BaSyx Documentation

This page provides developer documentation regarding the BaSyx open-source platform.

Architecture overview

The BaSys 4.0 project defines the following main component types:

Component type Description
Control component Provides a conforming BaSys 4.0 service based interface that enables access to device capabilities.
Group component Provides higher-level services that use services of other control and group components.
Gateway Protocol gateway that bridges five BaSys communication primitives between protocols to enable end-to-end communication.
Asset Administration Shell An Asset Administration Shell (AAS) is a digital object that represents a physical or non-physical entity. It stores all relevant data and provides access to operations through its sub models.
Asset Administration Shell sub models Sub models are part of one Asset Administration Shells. They consist of (optionally nested) properties and operations. AAS sub model providers provide different kinds of data as AAS sub models.
Registry / Discovery The registry/discovery component enables registration and lookup of Asset Administration Shells.
Strategy / Optimization The Strategy/Optimization component calculates production plans and production schedules that define when, and on which machine a production step for a specific product will be executed.
Process control The process control component executes the production plans that the Strategy/Optimization component did create.
Monitoring The monitoring component enables the monitoring of the production process. It for example collects and aggregates data for analysis or pushes selected and aggregated data to a dashboard.

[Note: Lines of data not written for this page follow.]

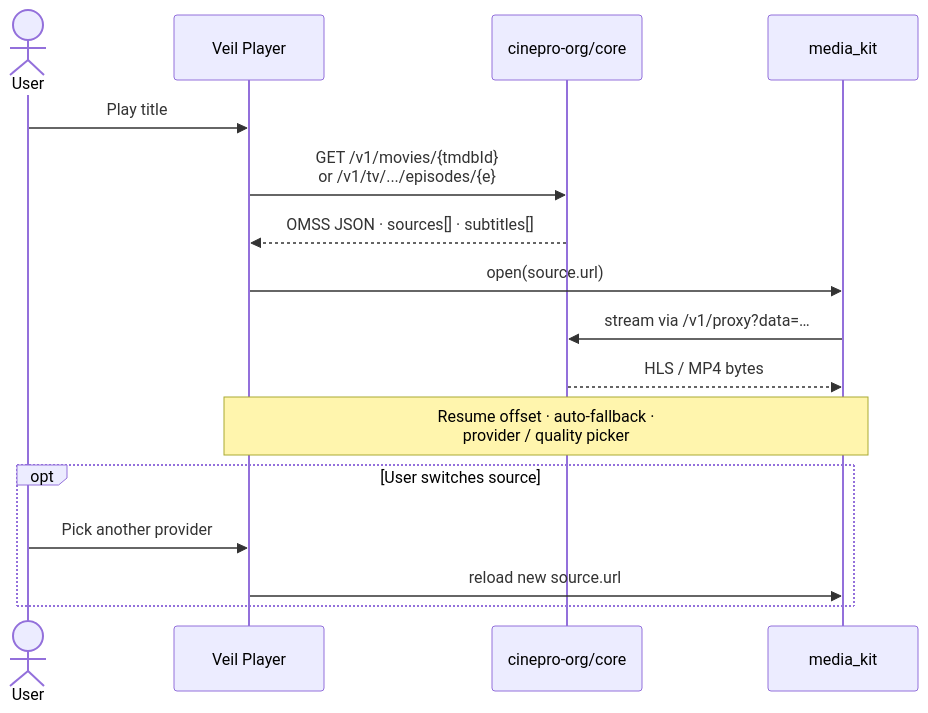
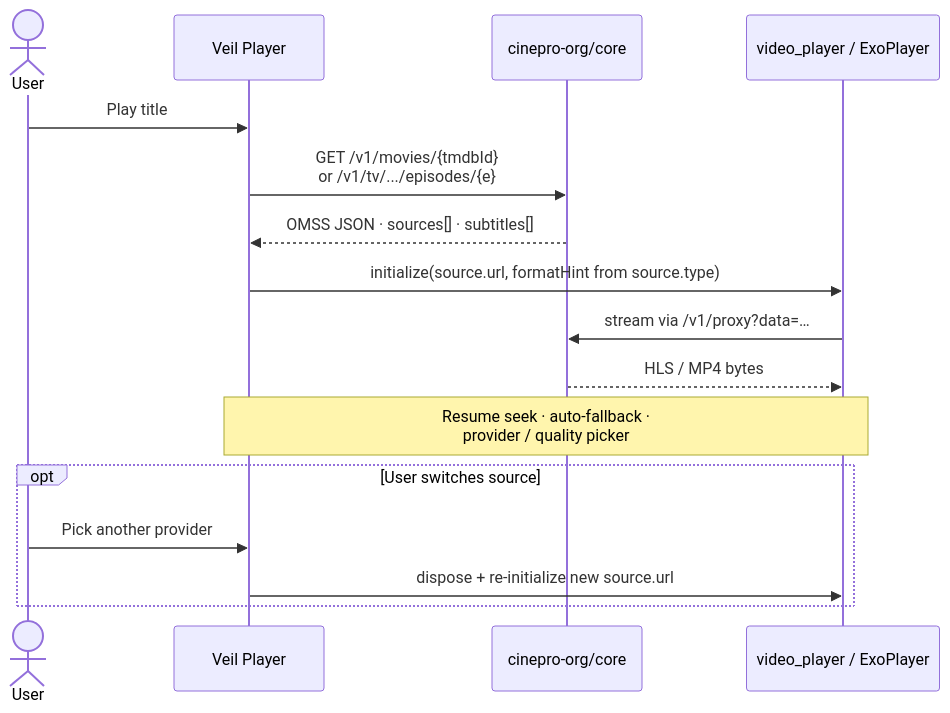
Before and after one commit to dikshadamahe/veil-android: the second of 2 diagrams in README.md, drawn with Mermaid. The commit also changed other lines of this file and 1 other file, not shown here.

Commit message:
docs: correct README playback stack to video_player (ExoPlayer)

````diff
--- a/README.md
+++ b/README.md
@@ -78,20 +78,20 @@
 ```mermaid
 sequenceDiagram
   actor User
   participant App as Veil Player
   participant Core as cinepro-org/core
-  participant MPV as media_kit
+  participant Exo as video_player / ExoPlayer
 
   User->>App: Play title
   App->>Core: GET /v1/movies/{tmdbId}<br/>or /v1/tv/.../episodes/{e}
   Core-->>App: OMSS JSON · sources[] · subtitles[]
-  App->>MPV: open(source.url)
-  MPV->>Core: stream via /v1/proxy?data=…
-  Core-->>MPV: HLS / MP4 bytes
-  Note over App,MPV: Resume offset · auto-fallback ·<br/>provider / quality picker
+  App->>Exo: initialize(source.url, formatHint from source.type)
+  Exo->>Core: stream via /v1/proxy?data=…
+  Core-->>Exo: HLS / MP4 bytes
+  Note over App,Exo: Resume seek · auto-fallback ·<br/>provider / quality picker
 
   opt User switches source
     User->>App: Pick another provider
-    App->>MPV: reload new source.url
+    App->>Exo: dispose + re-initialize new source.url
   end
 ```
````
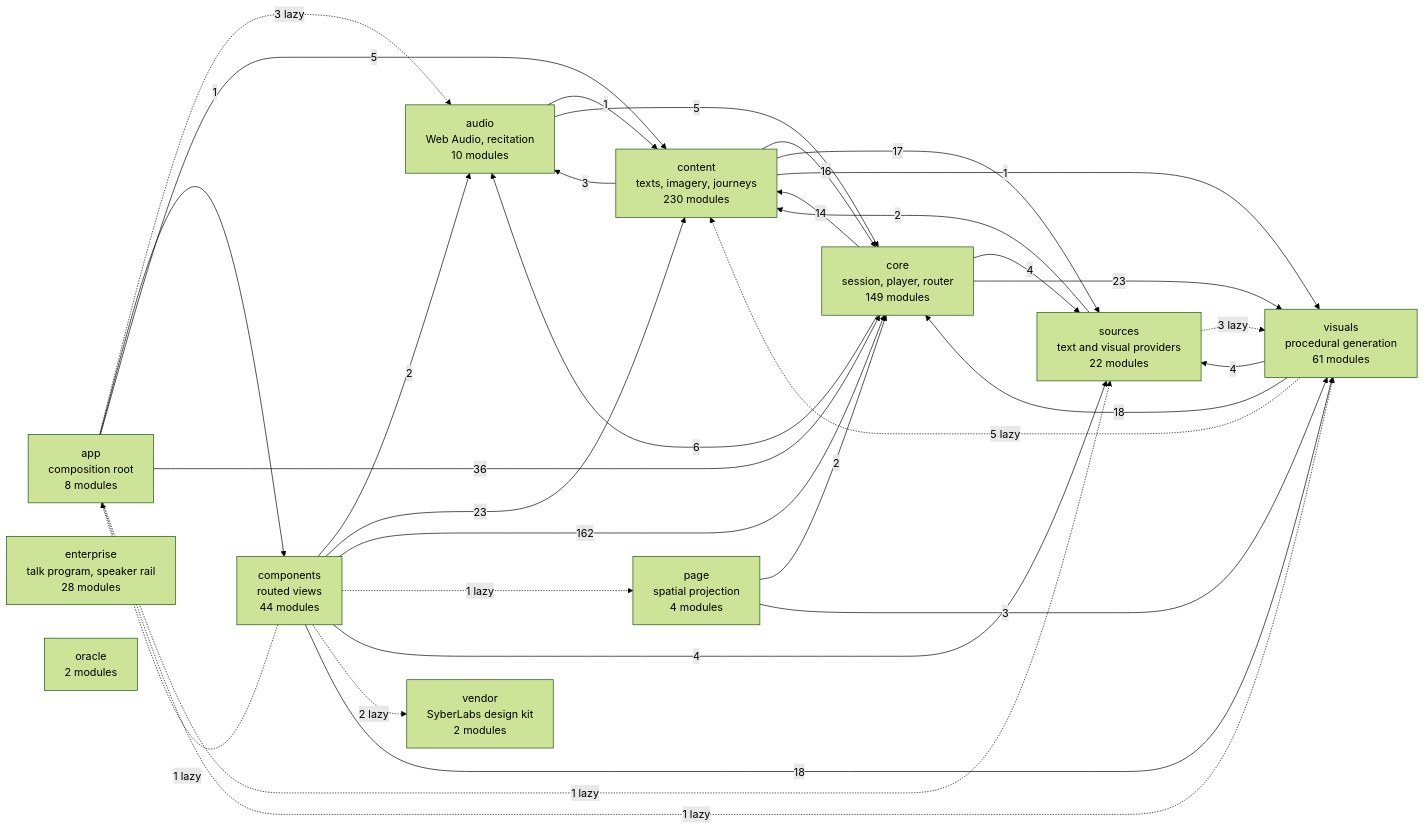
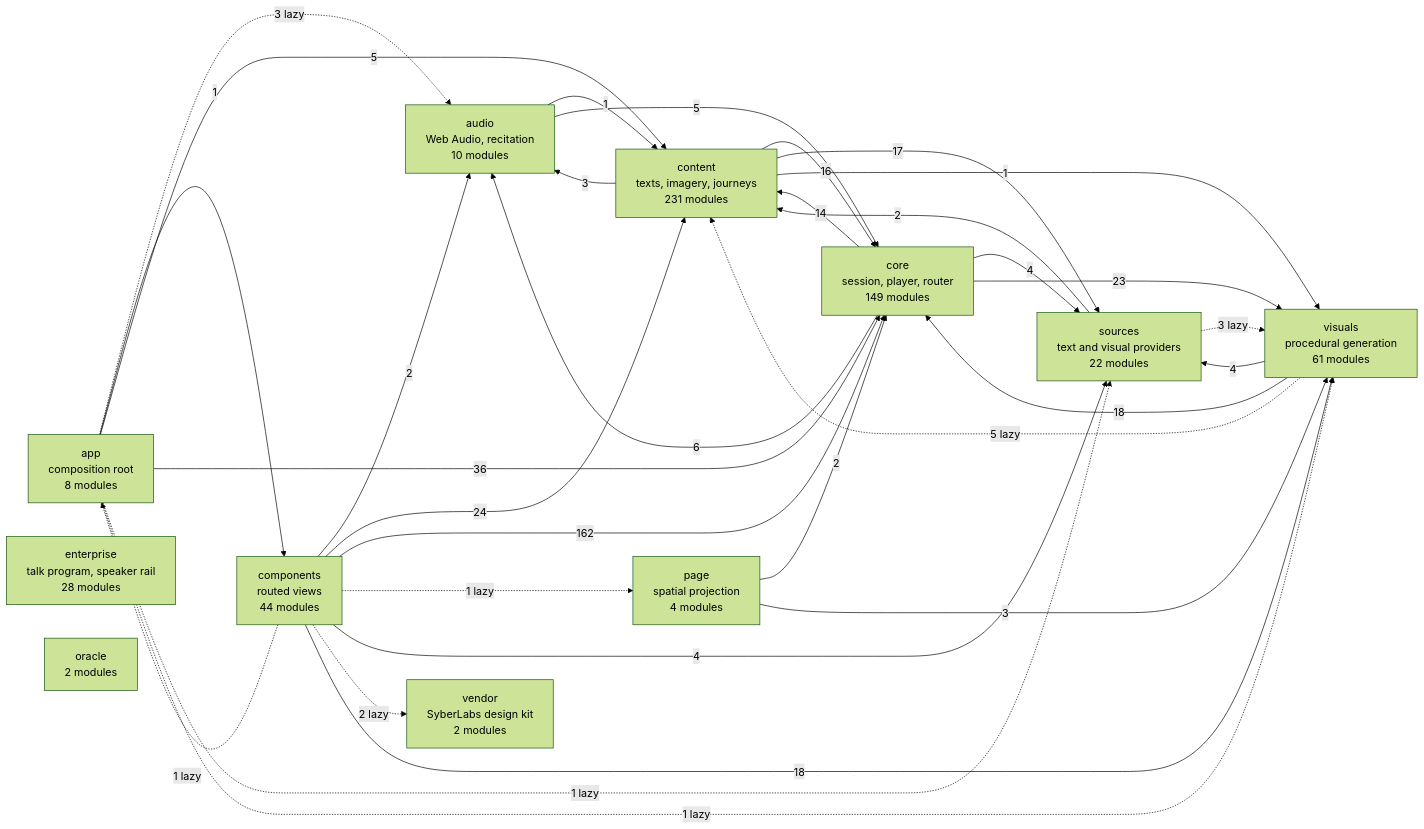
The diagram in docs/specs/ARCHITECTURE.md (SyberLabs/RISE), drawn with Mermaid (forest theme) before and after one commit. The commit also changed 7 other files, not shown here.

````diff
--- a/docs/specs/ARCHITECTURE.md
+++ b/docs/specs/ARCHITECTURE.md
@@ -160,46 +160,46 @@
 ```mermaid
 flowchart LR
     app["app<br/>composition root<br/>8 modules"]
     audio["audio<br/>Web Audio, recitation<br/>10 modules"]
     components["components<br/>routed views<br/>44 modules"]
-    content["content<br/>texts, imagery, journeys<br/>230 modules"]
+    content["content<br/>texts, imagery, journeys<br/>231 modules"]
     core["core<br/>session, player, router<br/>149 modules"]
     enterprise["enterprise<br/>talk program, speaker rail<br/>28 modules"]
     oracle["oracle<br/>2 modules"]
     page["page<br/>spatial projection<br/>4 modules"]
     sources["sources<br/>text and visual providers<br/>22 modules"]
     vendor["vendor<br/>SyberLabs design kit<br/>2 modules"]
     visuals["visuals<br/>procedural generation<br/>61 modules"]
 
     app -.-> |3 lazy| audio
     app --> |1| components
     app --> |5| content
     app --> |36| core
     app -.-> |1 lazy| sources
     app -.-> |1 lazy| visuals
     audio --> |1| content
     audio --> |5| core
     components -.-> |1 lazy| app
     components --> |2| audio
-    components --> |23| content
+    components --> |24| content
     components --> |162| core
     components -.-> |1 lazy| page
     components --> |4| sources
     components -.-> |2 lazy| vendor
     components --> |18| visuals
     content --> |3| audio
     content --> |16| core
     content --> |17| sources
     content --> |1| visuals
     core --> |6| audio
     core --> |14| content
     core --> |4| sources
     core --> |23| visuals
     page --> |2| core
     page --> |3| visuals
     sources --> |2| content
     sources -.-> |3 lazy| visuals
     visuals -.-> |5 lazy| content
     visuals --> |18| core
     visuals --> |4| sources
 ```
````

The graphic below illustrates the components of a BaSys 4.0 production system. Components connect to a virtual end-to-end communication medium that in fact may be realized with different networks and protocols. Communication is via defined primitives that are mapped to each protocol in a specific manner. Gateways bridge between protocols and enable a virtual end-to-end communication.

BaSyx.Architecture Overview.png

Component interfaces

Interfaces are well-defined interaction points in the BaSys 4.0 architecture. They enable the substitution of component implementations and the development of conforming implementations by 3rd parties. BaSys 4.0 components and BaSyx components define HTTP-REST interfaces on middleware and plant levels, as well as OPC-UA and native TCP BaSyx interfaces on device level.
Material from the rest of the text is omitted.